Working in educational development at Queen Mary has become more difficult since a move to a building off the main campus and a restructuring, both of which have reduced our contacts with academic members of staff and decision makers in the university and created other problems. I recognise that this reflects trends across the sector, but that does not make it any easier.  The failure to make a timely decision about the future of the main project I have been working on with two colleagues on short-term contracts has been difficult for me.

I have been in phased retirement for the last year and was hoping to continue that for a while – but that has not worked out so I am now fully retiring from August – but looking forward to doing other things.

While working in Educational Development at Queen Mary has been turbulent since I joined in 2007 I am proud to have been part of many positive changes and am particularly proud of the work on the Teaching Recognition Project and the positive impact that the team has made and the good will established across the university.

Educational Development Summer School Module

ADP7112 – International Perspectives on Higher Education

16-20 July 2018

Convenor: Dr Claire Bryony Loffman

ADP7112 is a face-to-face week-long module exploring international perspectives on higher education and their implications for the teaching, assessing, curriculum design and broader academic practice of students on the course. In this module you'll be encouraged to enhance inclusivity, develop heightened awareness of cultural contexts and to identify hidden assumptions about expectations of the teaching and learning experience in Higher Education internationally. ADP7116 is offered as a standalone CPD opportunity.

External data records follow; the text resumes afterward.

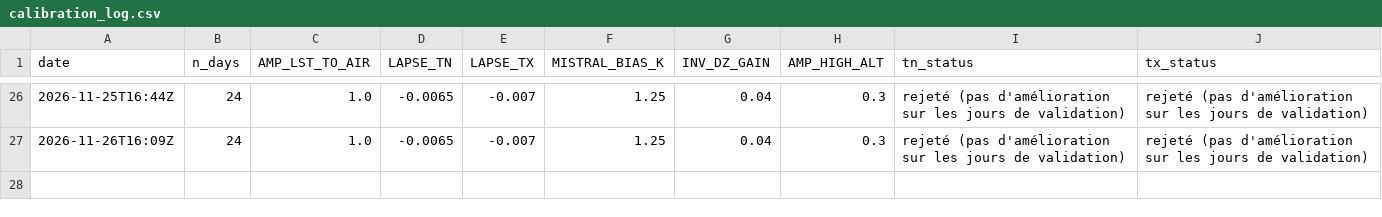
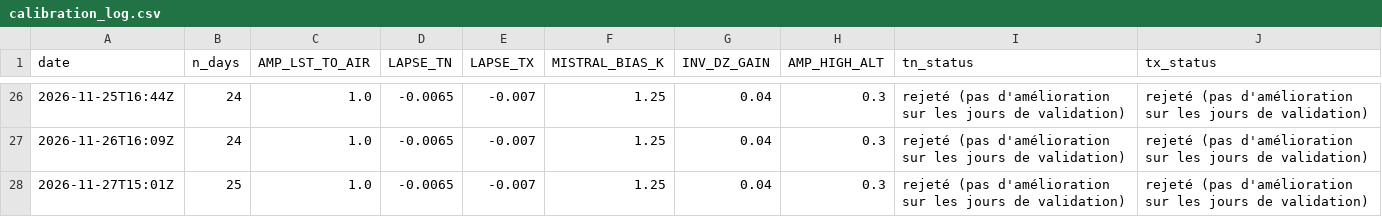
Before and after one commit to cedfavand-ops/gard-tn-tx, a CSV file: data/history/calibration_log.csv, drawn as a sheet; only a part is shown, gaps mark what is left out.

```diff
--- a/data/history/calibration_log.csv
+++ b/data/history/calibration_log.csv
@@ -27 +27,2 @@ date,n_days,AMP_LST_TO_AIR,LAPSE_TN,LAPSE_TX,MISTRAL_BIAS_K,INV_DZ_GAIN,AMP_HIGH
 2026-11-26T16:09Z,24,1.0,-0.0065,-0.007,1.25,0.04,0.3,rejeté (pas d'amélioration sur les jours de validation),rejeté (pas d'amélioration sur les jours de validation)
+2026-11-27T15:01Z,25,1.0,-0.0065,-0.007,1.25,0.04,0.3,rejeté (pas d'amélioration sur les jours de validation),rejeté (pas d'amélioration sur les jours de validation)
```
Also changed, not shown: data/history/observations.csv, 4 other files.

Module Structure

This module runs as an intensive 9am-5pm five-day face-to-face course in the week of Monday 16 to Friday 20 July 2018 on QMUL’s Mile End Campus in London, England (E1 4NS). During the week of the Summer School you will experience a mix of face-to-face teaching sessions with tutors; the format of these sessions will include: seminars with small group work, a practical workshop, a student-led forum and an opportunity for Q&A with alumnae from last year’s Summer School. You should expect to be on campus for a 36-hour week during the summer school. The module consists of eight core topics including:

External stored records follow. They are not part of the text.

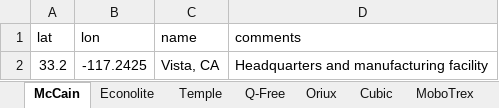
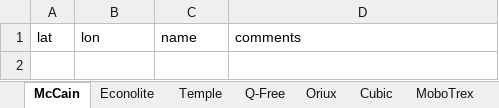
Before and after one commit to cadenlin21/oem-heatmap, an Excel workbook: heatmap_offices.xlsx, sheet McCain, drawn as a sheet; values as stored, in another font and other column widths than the file's, no borders; the diff names each change by its address in the sheet, - before the commit and + after, or states it on an @@ line.

```diff
--- a/heatmap_offices.xlsx (sheet McCain)
+++ b/heatmap_offices.xlsx (sheet McCain)
-row 2: 33.2 | -117.2425 | Vista, CA | Headquarters and manufacturing facility
```
Also changed, not shown: sheet Oriux, sheet Temple, sheet Cubic, sheet Western Systems, sheet Q-Free, sheet MoboTrex, 1 more sheet, 5 other files.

1.       Internationalisation and Higher Education

2.       Theories of Cultural Differences

3.       Designing Inclusive Assessment and Feedback

4.       Curriculum Design and Graduate Attributes with a Global Perspective

5.       International Perspectives on Technology for Teaching

6.       Voice Workshop for Teaching in Multilingual Contexts

During the Summer School, participants will be asked to participate in group work and share individual experiences throughout the week. All participants are required to work together to prepare their Group Presentations for 20 July.

For full details and to book your place please visit:

When I started work in HE we had the occasional token strike.  They were token because often the employer did not deduct pay, or if they did repayment was part of the concluding agreement, and we did the work anyway - things were rearranged, we worked at home etc.

Our employers not longer play by those rules - pay is deducted both for striking and action short of a strike, and they will put out statements about the action damaging students and the institution, blaming the action.

And we have carried on playing by the old rules, doing most of the work anyway, adding to our well known unpaid overtime.

This is not viable!  It will be difficult, and painful and may put pressure on relationships within the University - but if I am giving up substantial amount of pay I am not taking responsibility for the work not being done - the university must make sure that work is done if it is needed or recognising that it will not be done - not next week, not never!

Organisational change is magic.

Magic is either deep or surface.

Deep magic is long term, gradual significant change in a system.

Surface magic is visible, quick magic - smoke and mirrors stuff.

A good magician  uses surface magic in various ways to support deep magic, convincing people of change, getting people on board etc., but never confuses the two, always keeping an eye on the long term, the slow and difficult stuff which can't be pushed, tied to deadlines and other restrictions, and controlled - but results in real change.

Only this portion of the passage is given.